But Moore interrupts the cycle by commandeering this passage and redefining it. She compresses and expands space or perhaps most importantly, she subverts it for her own purposes. The lines that Moore adds to the poem may not seem rebellious or controversial. In fact, without Moore’s specific citation, it may be impossible to tell that any lines were added at all. However, our attention is purposely brought to the citations, not to acknowledge the work that is not Moore’s but rather to think about her additions to the motto. By being told that Moore added to this motto, we understand that there is a textual a coup d’état occurring in the poem. Moore’s title and lines encroach upon a territory which does not welcome her. One of the two variations that Moore includes in the poem is the title. Of all of the variations that Moore could have chosen to make, the action of adding a title corrupts the intention of the poem and reasserts it. By naming the motto, Moore takes the authority that has been denied her and by doing so, she reclaims it and redefines it. Before this can happen though, Moore destabilizes the authority of the poem which relies heavily on the patriarchal tradition which allows it to continue. By taking the poem out of the library, Moore breaks the sacrosanct boundaries of context. By publishing the revised motto as a poem, she physically breaks the cycle allowing the reader to receive the trencher without kindly gentlemen turning them away; the reader must simply turn to the page. The acts of publication then are the means of poetry.

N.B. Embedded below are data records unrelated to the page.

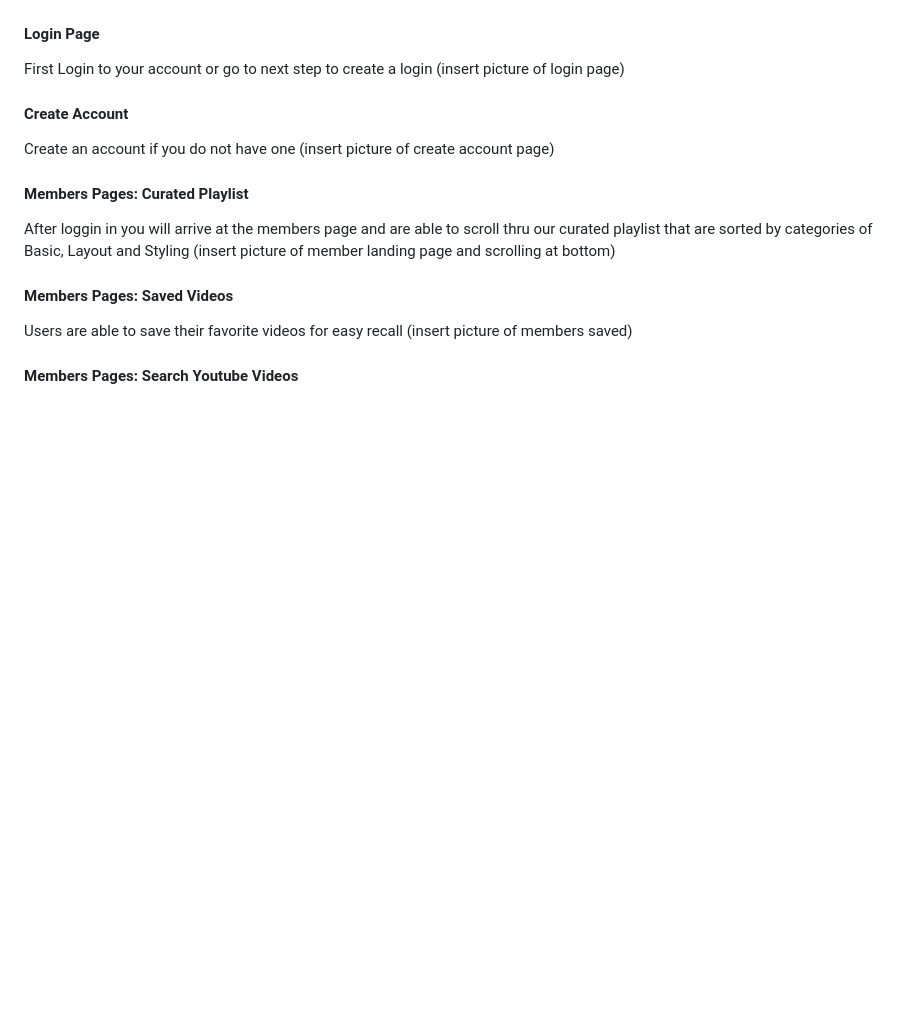
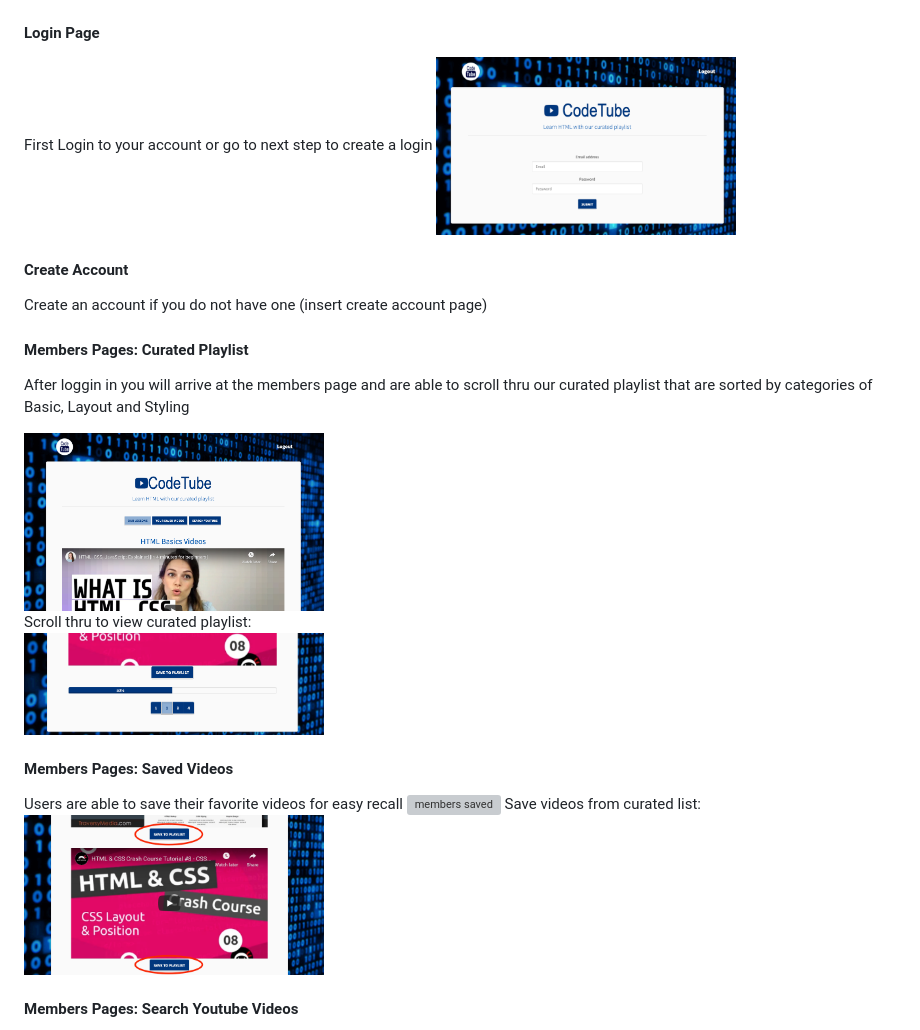
Before and after one commit to Jacobn88/CodeTube, a Markdown page: README.md, the part around the change printed below. Drawn GitHub-style; pictures changed too: public/images/Members-page.png (added), public/images/Savevideos.png (added), public/images/ScrollPlaylist.png (added); blank space fills up the shorter version; grey boxes are pictures that could not be loaded.

Commit message:
finished readme, added screenshots with exception of the create account page

```diff
--- a/README.md
+++ b/README.md
@@ -25,19 +25,25 @@ SO THAT I can quickly locate/access/organize videos and learn content efficientl
 
 #### Login Page
 First Login to your account or go to next step to create a login
-(insert picture of login page)
+<img src="./public/images/login-page.png" alt="login page" width="300"/>
 
 #### Create Account
 Create an account if you do not have one
-(insert picture of create account page)
+(insert create account page)
+
 
 #### Members Pages: Curated Playlist
 After loggin in you will arrive at the members page and are able to scroll thru our curated playlist that are sorted by categories of Basic, Layout and Styling
-(insert picture of member landing page and scrolling at bottom)
+
+<img src="./public/images/Members-page.png" alt="members page" width="300"/><br>
+Scroll thru to view curated playlist:<br>
+<img src="./public/images/ScrollPlaylist.png" alt="scroll playlist" width="300"/>
 
 #### Members Pages: Saved Videos
 Users are able to save their favorite videos for easy recall
-(insert picture of members saved)
+<img src="./public/images/Members-saved.png" alt="members saved" width="300"/>
+Save videos from curated list:
+<img src="./public/images/Savevideos.png" alt="save videos" width="300"/>
 
 #### Members Pages: Search Youtube Videos
 Users also have the ability to search youtube and find new videos
```
Also changed, not shown: other parts of README.md (+1 -0 lines), public/images/members-saved.png (added), public/images/members-search.png (added).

Moore publishes “Councell to A Bachelor” twice– first in Bryn Mawr’s alumnae literary magazine The Lantern and second publication in the magazine Poetry. Unlike in many of her republications,  variation do not appear in the text of the poem itself.  However, as I suggested earlier ( in paragraph 15) the poem’s major interpretive work depends on the relation of text to context. Both titles of the journals lay a suggestive framework in which the poem becomes revised.The first publication in The Lantern, pushes the boundaries of access. The second publication in Poetry magazine suggests with its title that its contents are are defined as poetry. Moore challenges that assertion by publishing a motto she only slightly modified. Below this paragraph are two links: The Lantern Publication and Poetry Publication. I have provided more in-depth analysis of each new context of publication and how we might consider it as a revision. Each link will pop-up a window which allows the reader at most to have different three windows. By allowing each publication its own window, I have attempted to represent the differences in physical and intellectual space.